## EXERCISE DIRECTIONS
Lines with "color": state how many there are in the records below, and nothing else.
RECORDS TO PROCESS START
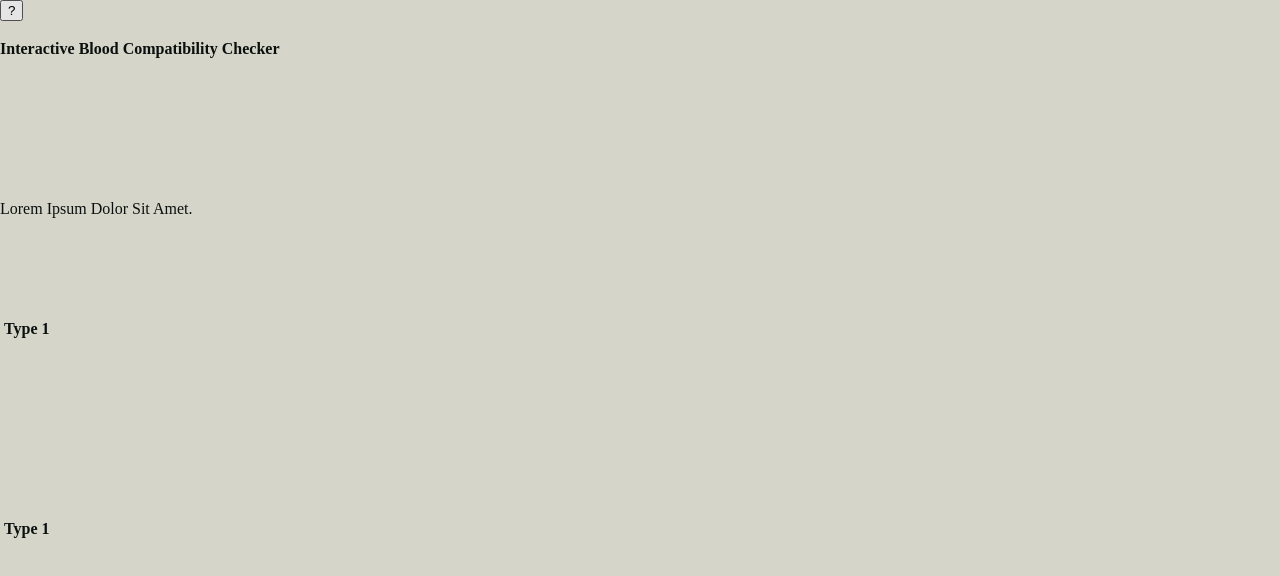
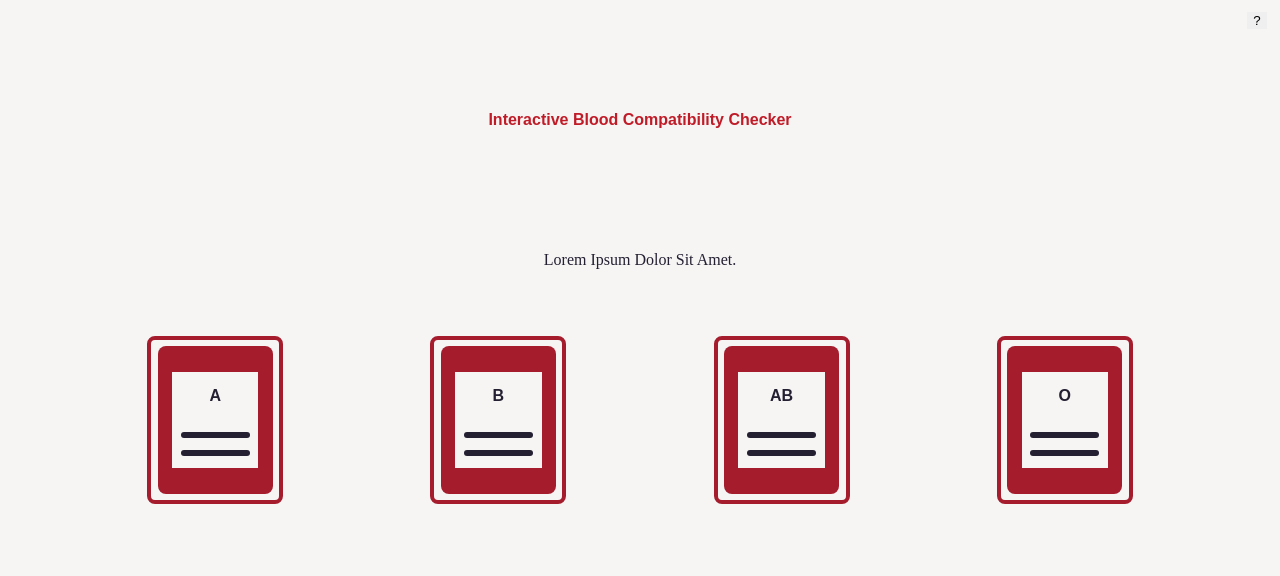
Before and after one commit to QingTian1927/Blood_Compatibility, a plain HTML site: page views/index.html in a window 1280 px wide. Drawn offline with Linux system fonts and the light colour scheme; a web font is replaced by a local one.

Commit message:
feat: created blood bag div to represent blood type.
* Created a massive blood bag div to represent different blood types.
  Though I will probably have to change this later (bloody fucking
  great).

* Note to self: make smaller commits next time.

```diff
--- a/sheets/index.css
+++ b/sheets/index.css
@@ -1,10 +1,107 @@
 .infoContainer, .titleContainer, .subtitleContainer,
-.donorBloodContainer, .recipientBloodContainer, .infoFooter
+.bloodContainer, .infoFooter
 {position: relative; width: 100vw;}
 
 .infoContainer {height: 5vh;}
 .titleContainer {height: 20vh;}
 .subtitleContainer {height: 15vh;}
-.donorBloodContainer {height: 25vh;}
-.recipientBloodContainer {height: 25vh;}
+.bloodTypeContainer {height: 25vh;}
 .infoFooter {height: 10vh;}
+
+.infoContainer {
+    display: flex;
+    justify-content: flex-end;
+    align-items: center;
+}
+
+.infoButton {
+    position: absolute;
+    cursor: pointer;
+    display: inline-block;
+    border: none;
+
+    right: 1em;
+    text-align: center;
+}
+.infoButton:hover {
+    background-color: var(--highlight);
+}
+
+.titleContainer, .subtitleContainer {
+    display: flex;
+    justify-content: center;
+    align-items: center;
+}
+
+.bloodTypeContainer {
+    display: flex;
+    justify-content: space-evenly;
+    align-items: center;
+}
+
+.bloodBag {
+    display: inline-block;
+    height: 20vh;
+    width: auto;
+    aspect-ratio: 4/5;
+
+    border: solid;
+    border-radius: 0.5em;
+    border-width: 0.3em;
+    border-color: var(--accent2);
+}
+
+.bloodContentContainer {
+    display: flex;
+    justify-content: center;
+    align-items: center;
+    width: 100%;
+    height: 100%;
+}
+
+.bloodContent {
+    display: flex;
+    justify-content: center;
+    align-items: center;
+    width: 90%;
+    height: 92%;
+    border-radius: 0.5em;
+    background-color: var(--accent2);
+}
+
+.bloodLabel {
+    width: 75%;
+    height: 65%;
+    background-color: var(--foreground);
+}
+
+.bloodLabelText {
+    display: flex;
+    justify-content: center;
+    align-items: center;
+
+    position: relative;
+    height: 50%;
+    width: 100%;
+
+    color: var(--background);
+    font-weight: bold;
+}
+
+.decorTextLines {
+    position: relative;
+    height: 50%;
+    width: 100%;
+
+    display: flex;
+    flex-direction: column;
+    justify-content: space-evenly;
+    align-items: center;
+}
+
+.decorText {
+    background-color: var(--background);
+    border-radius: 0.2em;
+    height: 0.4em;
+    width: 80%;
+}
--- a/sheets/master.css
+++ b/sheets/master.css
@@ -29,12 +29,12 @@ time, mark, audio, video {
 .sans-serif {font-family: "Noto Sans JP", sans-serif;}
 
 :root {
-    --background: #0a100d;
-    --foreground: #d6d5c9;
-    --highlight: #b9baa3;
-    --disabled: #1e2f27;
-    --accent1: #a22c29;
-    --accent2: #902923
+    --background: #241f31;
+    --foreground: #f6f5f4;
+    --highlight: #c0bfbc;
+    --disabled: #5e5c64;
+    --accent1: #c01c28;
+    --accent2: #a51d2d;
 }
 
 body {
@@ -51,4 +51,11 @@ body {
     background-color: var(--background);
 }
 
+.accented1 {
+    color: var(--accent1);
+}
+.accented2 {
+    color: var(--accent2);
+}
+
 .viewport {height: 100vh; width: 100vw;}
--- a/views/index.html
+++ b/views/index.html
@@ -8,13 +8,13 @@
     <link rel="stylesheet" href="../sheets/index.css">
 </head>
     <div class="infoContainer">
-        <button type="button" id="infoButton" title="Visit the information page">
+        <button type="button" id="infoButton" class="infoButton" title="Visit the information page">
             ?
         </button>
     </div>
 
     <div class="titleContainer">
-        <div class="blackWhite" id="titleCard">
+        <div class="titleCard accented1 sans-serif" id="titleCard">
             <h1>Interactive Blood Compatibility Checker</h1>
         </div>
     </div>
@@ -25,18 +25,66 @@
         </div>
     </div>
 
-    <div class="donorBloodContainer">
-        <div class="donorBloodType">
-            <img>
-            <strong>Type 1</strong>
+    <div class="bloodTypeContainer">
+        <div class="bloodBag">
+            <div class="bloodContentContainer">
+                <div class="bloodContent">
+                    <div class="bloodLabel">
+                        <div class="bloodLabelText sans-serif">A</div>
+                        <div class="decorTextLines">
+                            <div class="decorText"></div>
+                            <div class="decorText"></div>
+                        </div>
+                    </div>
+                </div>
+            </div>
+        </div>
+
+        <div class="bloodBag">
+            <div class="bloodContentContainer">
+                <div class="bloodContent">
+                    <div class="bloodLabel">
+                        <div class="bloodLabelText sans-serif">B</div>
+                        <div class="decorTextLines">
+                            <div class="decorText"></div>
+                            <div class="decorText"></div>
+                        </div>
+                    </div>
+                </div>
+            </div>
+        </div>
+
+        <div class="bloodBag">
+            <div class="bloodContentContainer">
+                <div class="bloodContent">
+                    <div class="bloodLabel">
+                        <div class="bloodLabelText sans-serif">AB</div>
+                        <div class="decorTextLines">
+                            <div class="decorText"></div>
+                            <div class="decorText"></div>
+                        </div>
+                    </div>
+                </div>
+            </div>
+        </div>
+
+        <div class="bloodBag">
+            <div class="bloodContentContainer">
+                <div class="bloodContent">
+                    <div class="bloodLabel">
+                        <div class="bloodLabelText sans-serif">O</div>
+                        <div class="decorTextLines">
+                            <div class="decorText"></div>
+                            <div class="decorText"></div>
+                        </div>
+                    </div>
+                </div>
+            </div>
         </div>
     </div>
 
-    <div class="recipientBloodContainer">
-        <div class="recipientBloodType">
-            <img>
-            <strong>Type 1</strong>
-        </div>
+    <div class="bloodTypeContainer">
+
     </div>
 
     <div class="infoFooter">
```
RECORDS TO PROCESS END
## RESULT OF THE TASK
9